Patching a broken heart
A team of scientists have developed a patch which could help the heart to heal after damage. Heart attacks often cause irreversible damage to the heart muscle, leaving survivors more prone to further attacks or heart failure.
The team took immature heart cells from newborn rats, and placed them onto a biodegradable 'scaffold'. They then exposed the patch to chemicals which encouraged the cells to grow, before transplanting it into the abdomens of rats. After a week, the patch developed a network of blood vessels and muscle fibres and could be grafted onto the rat's heart. Full integration, where the patch was able to synchronise its beat with the surround tissue, was seen within a month.

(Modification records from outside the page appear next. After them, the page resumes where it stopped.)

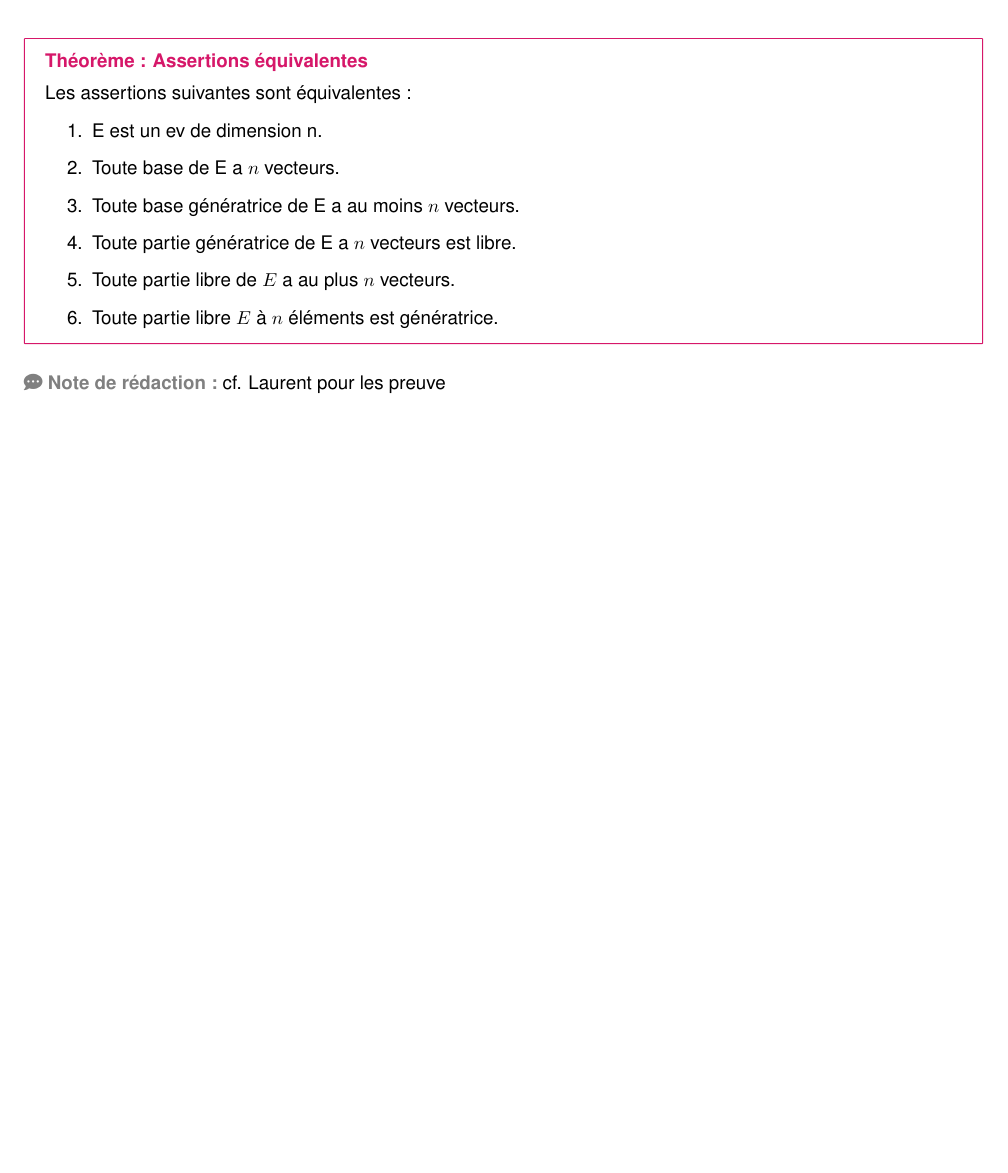
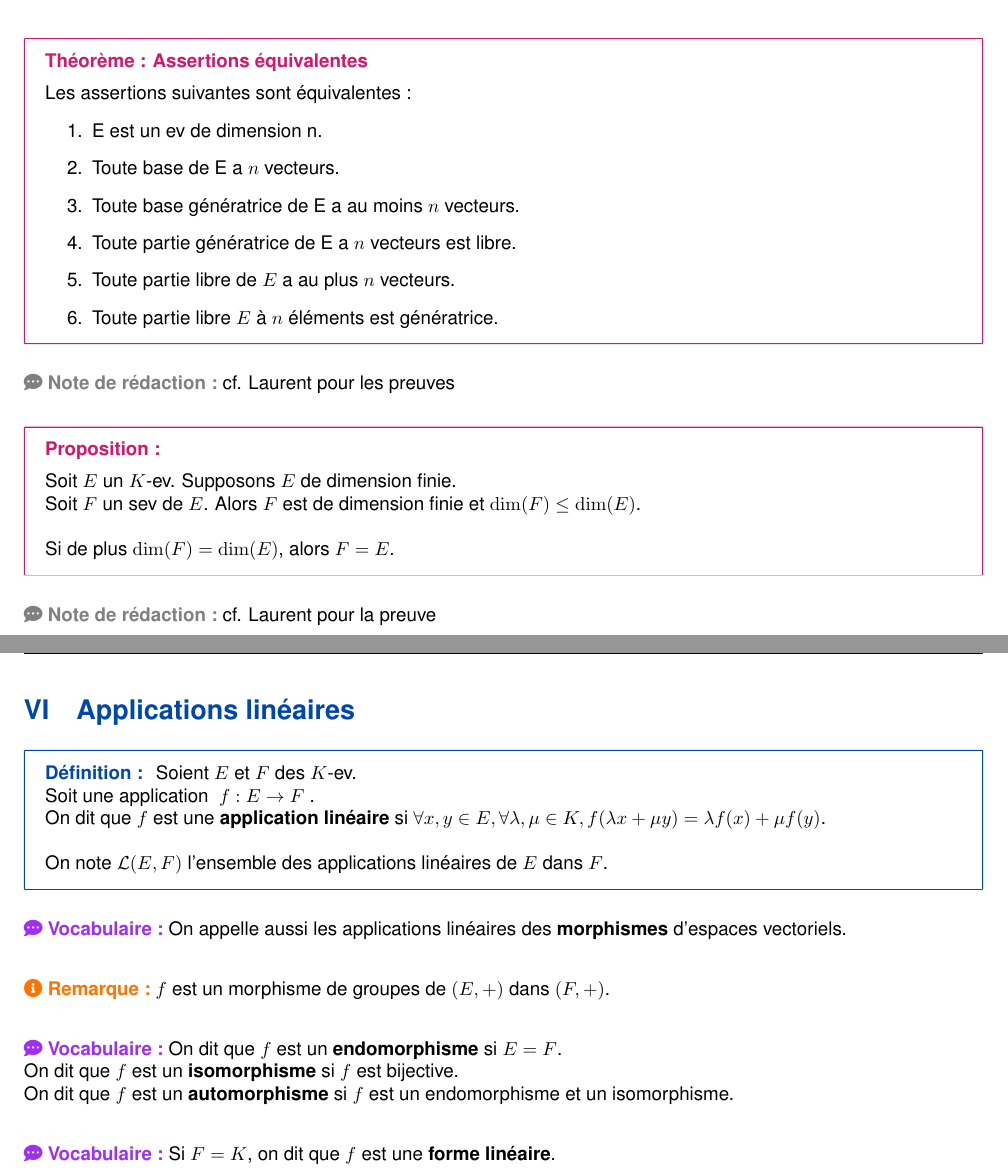
Before and after one commit to ewenrdo/Math-Lesson-Maker, a LaTeX document (lessons/dl2_lmath_info/al3/chap3/chap3.tex): part of page 6 of 6 before the commit and two parts of pages 6 and 7 of 7 after it, the two joined at a grey line, cut so that both start at the same text, the shorter picture padded with empty space. Compiled offline with pdfLaTeX; a missing font is replaced by an installed copy or a similar font.

Commit message:
Correct typos and enhance definitions in Chapter 3; add proposition and section on linear applications.

```diff
--- a/lessons/dl2_lmath_info/al3/chap3/chap3.tex
+++ b/lessons/dl2_lmath_info/al3/chap3/chap3.tex
@@ -308,5 +308,31 @@ Si $E$ est de dimension finie $n$ et $(u_1,\ldots,u_n)$ est une famille libre de
     \end{enumerate}
 }
 
-\ndlr{cf. Laurent pour les preuve}
+\ndlr{cf. Laurent pour les preuves}
+
+\theorem{Proposition}{}{false}{
+Soit $E$ un $K$-ev. Supposons $E$ de dimension finie.\\
+Soit $F$ un sev de $E$. Alors $F$ est de dimension finie et $\dim(F) \leq \dim(E)$.\\\\
+Si de plus $\dim(F) = \dim(E)$, alors $F = E$.
+}
+\ndlr{cf. Laurent pour la preuve}
+
+\section{Applications linéaires}
+
+\definition{
+    Soient $E$ et $F$ des $K$-ev.\\
+    Soit une application \functionSets{f}{E \rightarrow F}.\\
+    On dit que $f$ est une \textbf{application linéaire} si $\forall x,y \in E, \forall \lambda, \mu \in K, f(\lambda x + \mu y) = \lambda f(x) + \mu f(y)$.\\\\
+    On note $\mathcal{L}(E,F)$ l'ensemble des applications linéaires de $E$ dans $F$.
+}
+
+\vocabulary{On appelle aussi les applications linéaires des \textbf{morphismes} d'espaces vectoriels.}
+\remark{$f$ est un morphisme de groupes de $(E,+)$ dans $(F,+)$.}
+
+\vocabulary{On dit que $f$ est un \textbf{endomorphisme} si $E=F$.\\
+On dit que $f$ est un \textbf{isomorphisme} si $f$ est bijective.\\
+On dit que $f$ est un \textbf{automorphisme} si $f$ est un endomorphisme et un isomorphisme.}
+
+\vocabulary{Si $F=K$, on dit que $f$ est une \textbf{forme linéaire}.}
+
 \end{document}
```
Also changed, not shown: lessons/dl2_lmath_info/al3/chap3/chap3.pdf.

It is hoped that the procedure may lead to treatments in humans. But because most heart attack patients are old, multiple surgeries can pose a significant risk. The technique could show more promise for mending damage to other organs such as the liver and bladder, and development is already underway.